"In a June 2009 report, the Government Accountability Office commended C3PO for its responsible use of government monies. Particularly noted was the very small percentage of the program’s budget applied to management and overhead."
1991 - SPACEHAB
"Thus, the lease cost [commercial SpaceHab] is 16% of the purchase cost [traditional contracting]"
- Acquisition complexity: Can be computed
- Helps explain cost differences among commercial and commercial-like programs
- Is being used for NRO estimates"
"Although some of these drivers are symptoms of a technically complex system, they should also serve as a guide to program managers to indicate when a commercial-like acquisition may be appropriate and how to tailor their acquisition program to reduce cost."
"With more countries and private companies expanding their activities in space, the US government must reshape its space agencies and policies. Cooperation and catalysis will be key.

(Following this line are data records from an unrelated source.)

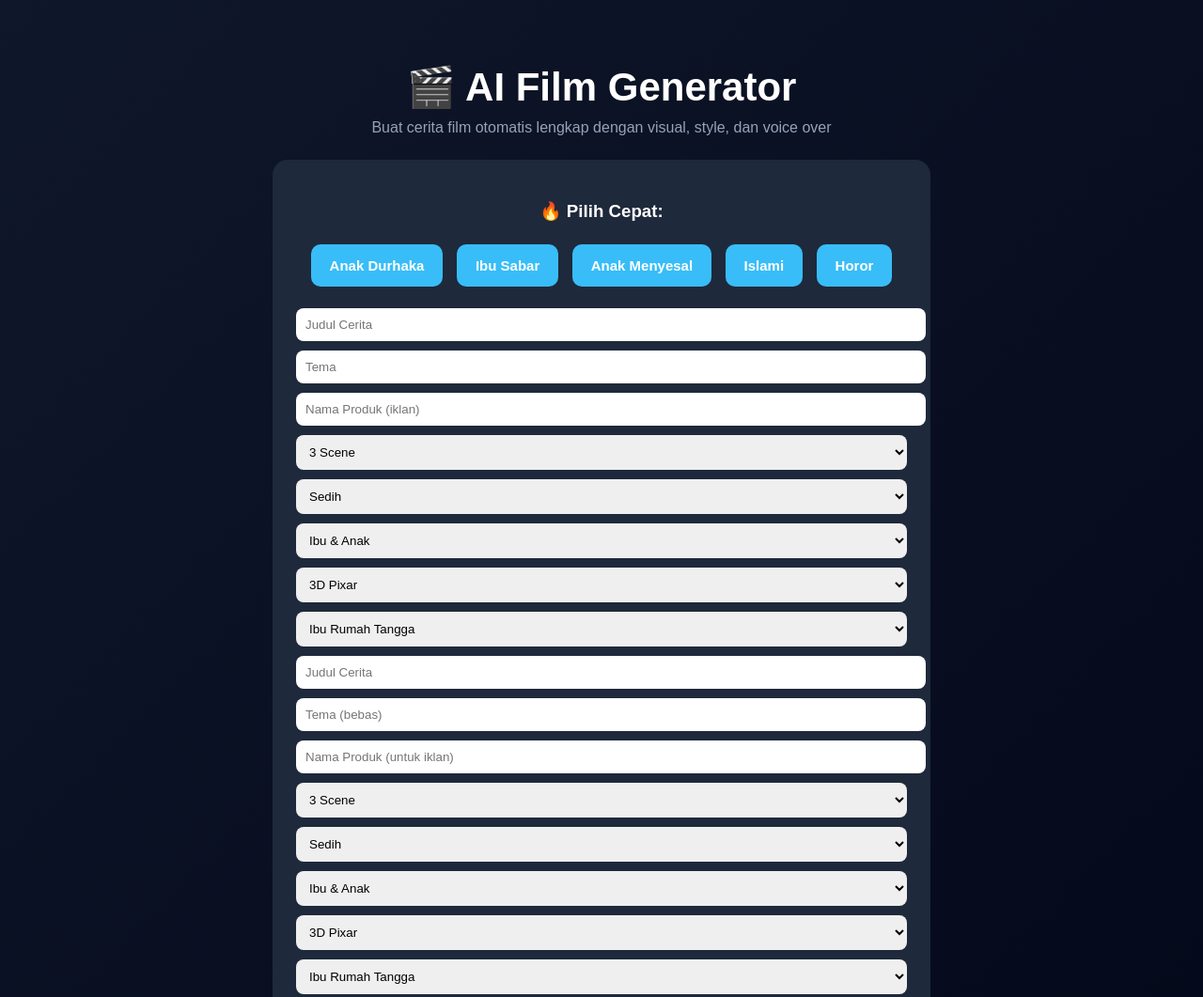
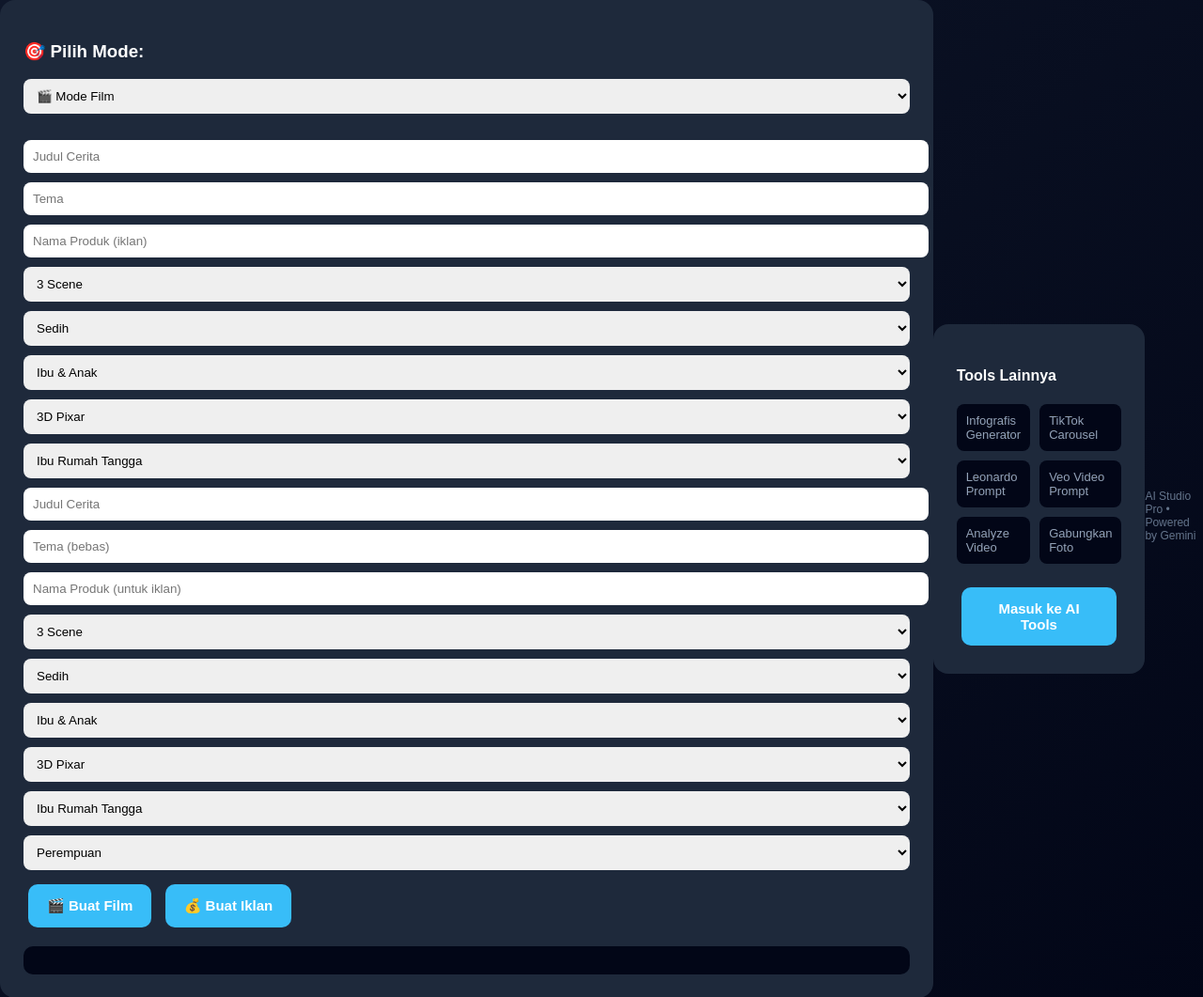
Before and after one commit to maryamattimory-collab/ai-tools, a website: page index.html in a window 1280 px wide. Shown: the top 1061 px of the page at 94% size. Drawn offline with Linux system fonts and the light colour scheme.

Commit message:
Update index.html

```diff
--- a/index.html
+++ b/index.html
@@ -89,23 +89,14 @@
 
 <body>
 
-<div class="container">
-
-<h1>🎬 AI Film Generator</h1>
-
-<div class="sub">
-Buat cerita film otomatis lengkap dengan visual, style, dan voice over
-</div>
-
 <div class="card">
 
-<h3>🔥 Pilih Cepat:</h3>
+<h3>🎯 Pilih Mode:</h3>
 
-<button onclick="preset('Anak Durhaka','Sedih')">Anak Durhaka</button>
-<button onclick="preset('Ibu Sabar','Haru')">Ibu Sabar</button>
-<button onclick="preset('Anak Menyesal','Sedih')">Anak Menyesal</button>
-<button onclick="preset('Cerita Islami','Religius')">Islami</button>
-<button onclick="preset('Cerita Horor','Tegang')">Horor</button>
+<select id="mode" onchange="ubahMode()">
+<option value="film">🎬 Mode Film</option>
+<option value="iklan">💰 Mode Iklan</option>
+</select>
 
 <br><br>
 
```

Choosing when and how to leverage outside players is not a trivial matter, and each agency involved in such experimentation would need to establish an overarching rationale for any outsourcing or partnering. Government agencies could, for example, with certain exceptions for strategic reasons, identify external capabilities to do what is more efficient to do outside, such as to launch crew and cargo into low-Earth orbit. They could also use outside capabilities to do what is difficult to do in-house, such as employing a private firm to use a high-risk modular architecture for a journey to Mars. It goes without saying that both would be difficult shifts at agencies with a strong culture of resisting ideas “not invented here.”
As government agencies take on the role of catalysts and leverage outside skills, it is possible that many in-house skills would become redundant when superior skills are found outside, whereas others would become more desirable. Many agencies would need to evolve from being technology-driven to acquisition-driven, becoming entities in which the skill set required is that of scouting for talent and ideas rather than doing the work. This would make them similar to various other mission agencies, such as the Defense Advanced Research Projects Agency and the National Institutes of Health. As a result, many of the agencies would need to evaluate how to best reorganize their structures to fit with their new roles."
"The lower degree of political interference (Boycko et al., 1996), risk transfers and the more up-to-date technical and management knowledge of private actors dealing with a global contract bundling investments and service provision (Hart, 2003) are widely viewed as the three main drivers of improvements in efficiency that PPP can contribute to the delivery of public services. But research also shows that the reality is a lot more subtle and the efficiency outcome of PPPs should be expected to be less predictable than often assumed."
"The Federal Highway Administration of the US Department of Transportation, which has a long experience in PPPs, defines 6 different types of PPPs: Design Bid Build, Private Contract Fee Services, Design Build, Build Operate Transfer (BOT), Long Term Lease Agreements, Design Build Finance Operate (DBFO), and Build Own Operate (BOO). We remark that the American experience with PPPs is wider than the European one, and consequently the US interpretation is broader “and covers a variety of instruments through which government involves business and not for- profits in the realization of public policy goals.”